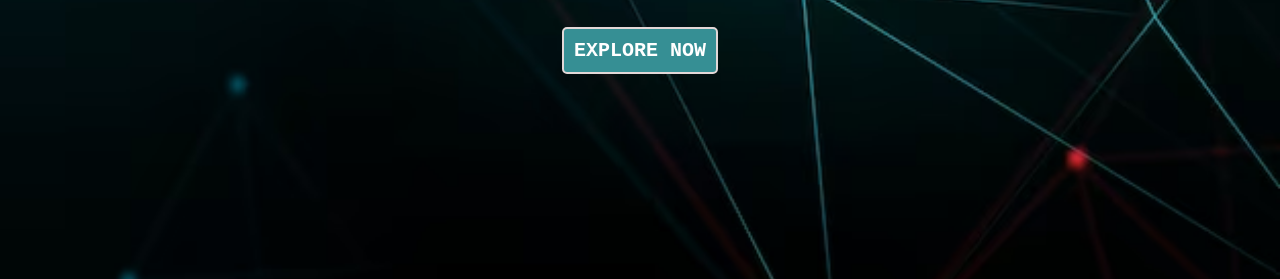
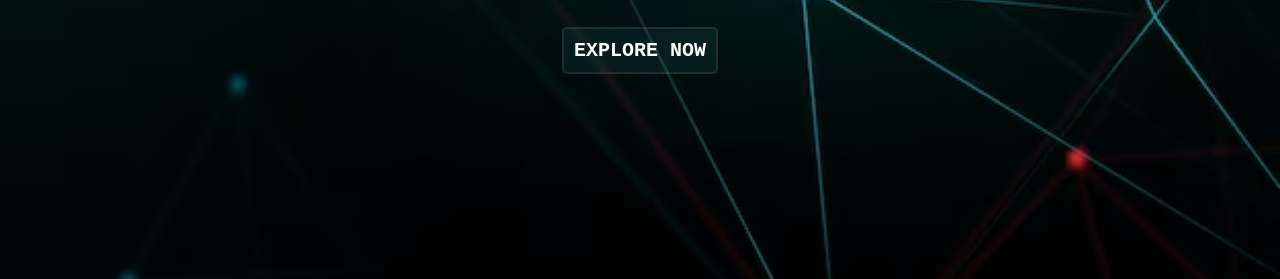
Before and after one commit to abdulqayoom77/web-clone-project-HTML-CSS-JS, a plain HTML site: page Template01/index.html in a window 1280 px wide. Shown: the part 521-800 px from the top of the page. Drawn offline with Linux system fonts and the light colour scheme.

Commit message:
Template01

```diff
--- a/Template01/style.css
+++ b/Template01/style.css
@@ -112,8 +112,8 @@ hr {
 .buttonb{
     text-decoration: none;
     color: white;
-    background-color:rgb(54, 143, 148);
-    border: 2px solid rgb(226, 215, 215);
+    background-color:rgba(54, 143, 148, 0.1);
+    border: 2px solid rgba(226, 215, 215, 0.1);
     border-radius: 5px;
     padding: 10px;
     font-weight: 700;
@@ -122,7 +122,7 @@ hr {
 }
 
 .buttonb:hover {
-    background-color: rgb(123, 218, 223);
+    background-color: rgba(123, 218, 223, 0.1);
     border-radius: 6px;
     padding: 12px;
     font-weight: 800;
```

▸ **WHAT TO DO**
Omit the pictures; set down each record exactly.

▸ **ANSWER BELOW**
Before and after one commit to abdulqayoom77/web-clone-project-HTML-CSS-JS, a plain HTML site: page Template01/index.html in a window 1280 px wide. Shown: the part 521-800 px from the top of the page. Drawn offline with Linux system fonts and the light colour scheme.

Commit message:
Template01

```diff
--- a/Template01/style.css
+++ b/Template01/style.css
@@ -112,8 +112,8 @@ hr {
 .buttonb{
     text-decoration: none;
     color: white;
-    background-color:rgb(54, 143, 148);
-    border: 2px solid rgb(226, 215, 215);
+    background-color:rgba(54, 143, 148, 0.1);
+    border: 2px solid rgba(226, 215, 215, 0.1);
     border-radius: 5px;
     padding: 10px;
     font-weight: 700;
@@ -122,7 +122,7 @@ hr {
 }
 
 .buttonb:hover {
-    background-color: rgb(123, 218, 223);
+    background-color: rgba(123, 218, 223, 0.1);
     border-radius: 6px;
     padding: 12px;
     font-weight: 800;
```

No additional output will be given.